The scientific analyses supporting the project, and described in the work packages below, are carried out by the Laboratory Department – Cell Paintings of KIK-IRPA and the Separation Science Group (SSG) at Ghent University, Faculty of Sciences, Department of Organic and Macromolecular Chemistry. At KIK-IRPA the emphasis of the analyses is put on the application of Thermally Assisted Hydrolysis and Methylation Pyrolysis-Gas Chromatography/ Mass spectrometry (THM-Py-GC/MS), while at UGhent complimentary state-of-the-art instrumentation in the field of separation science and mass spectrometry can be used to analyze compounds in trace concentrations.

Analyses at KIK-IRPA, as well as the entire PHySICAL project, is coordinated by Dr. Steven Saverwyns, while the scientific work at the UGhent is coordinated by Prof. Dr. Frederic Lynen. The work is conducted mainly by Jonas Veenhoven, who is carrying out his PhD in Chemistry within the project (promotors Prof. Dr. Frederic Lynen (UGhent), Prof. Dr. Ing. Maarten van Bommel (University of Amsterdam) and copromotor Dr. Steven Saverwyns (KIK-IRPA).

Work-package 2: Technical studies of RMAH objects

Sampling site

Careful examination of the sampling site on the lacquered objects to be studied is a prerequisite in order to sample intact and representative areas. In this first phase samples will be taken from areas that have through time been protected from physical and light damage. X-radiography and UV photography will preferably be used to visualize former restoration treatments that would otherwise not be visible and could have contaminated the sampling site. In order to compare lacquer that has through time been protected from visible light and UV irradiation, with naturally aged lacquer, samples will also be taken from unprotected areas.

Layer build up

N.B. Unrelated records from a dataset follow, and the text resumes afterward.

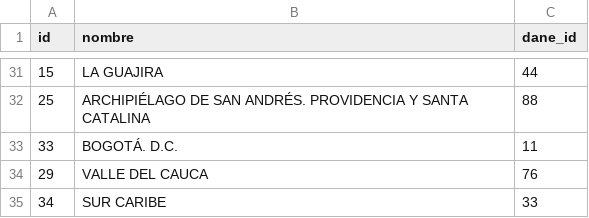
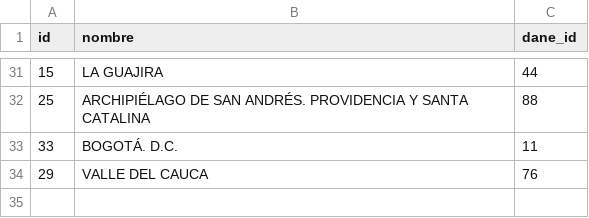
Before and after one commit to AlejoGomezQ/tadb_202510_secretos, a CSV file: modelo_datos/departamentos.csv, drawn as a sheet; only a part is shown, gaps mark what is left out.

Commit message:
closes #3; Implementada la ruta para el resumen de elementos del modelo

```diff
--- a/modelo_datos/departamentos.csv
+++ b/modelo_datos/departamentos.csv
@@ -34,2 +34 @@ id;nombre;dane_id
 29;VALLE DEL CAUCA;76
-34;SUR CARIBE;33
```
Also changed, not shown: 3 other files.
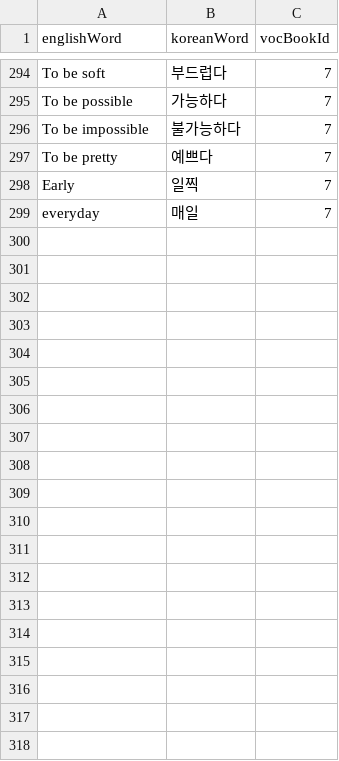
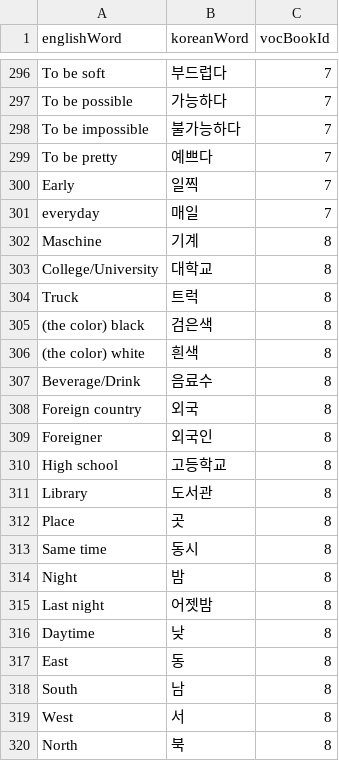
Before and after one commit to SViktorS/koreanLearnApp, a CSV file: MyKVocs/src/main/resources/static/csvFiles/providedVocBookWords.csv, drawn as a sheet; only a part is shown, gaps mark what is left out; the diff covers the shown part only.

```diff
--- a/MyKVocs/src/main/resources/static/csvFiles/providedVocBookWords.csv
+++ b/MyKVocs/src/main/resources/static/csvFiles/providedVocBookWords.csv
@@ -299 +301,20 @@ Early,일찍,7
 everyday,매일,7
+Maschine,기계,8
+College/University,대학교,8
+Truck,트럭,8
+(the color) black,검은색,8
+(the color) white,흰색,8
+Beverage/Drink,음료수,8
+Foreign country,외국,8
+Foreigner,외국인,8
+High school,고등학교,8
+Library,도서관,8
+Place,곳,8
+Same time,동시,8
+Night,밤,8
+Last night,어젯밤,8
+Daytime,낮,8
+East,동,8
+South,남,8
+West,서,8
+North,북,8
```
Also changed, not shown: 32 added rows and 11 edited cells elsewhere in this file, 2 other files.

Asian lacquers consist usually of a large number of (lacquer) layers applied on top of each other. Cross-sections are inevitable to study the build-up of the lacquers. A tiny piece of lacquer mounted in a synthetic resin subsequently polished to reveal the multi-layered structure, results in a cross-section.  It provides information on the number, appearance and thickness of original and restoration layers present. The stratigraphic layer build-up will first be studied with optical microscopy using both visible and UV illumination.

Inorganic and organic analysis

Identifying inorganic pigments in a cross-section is well established and will be performed by scanning electron microscopy with energy dispersive X-ray spectroscopy (SEM-EDX) and micro-Raman spectroscopy (MRS). To get a general idea of the organic composition of the sample and to map compositional changes between layers, cross-sections will be analyzed with (imaging) attenuated total reflection Fourier transform infrared spectroscopy (ATR-FTIR). Unfortunately, the (imaging) ATR-FTIR research on cross-sections does not allow giving detailed information on the sample composition, although differences in layer composition might become clear through detection of functional groups and their abundances. For results on the molecular level, analysis of individual layers is necessary.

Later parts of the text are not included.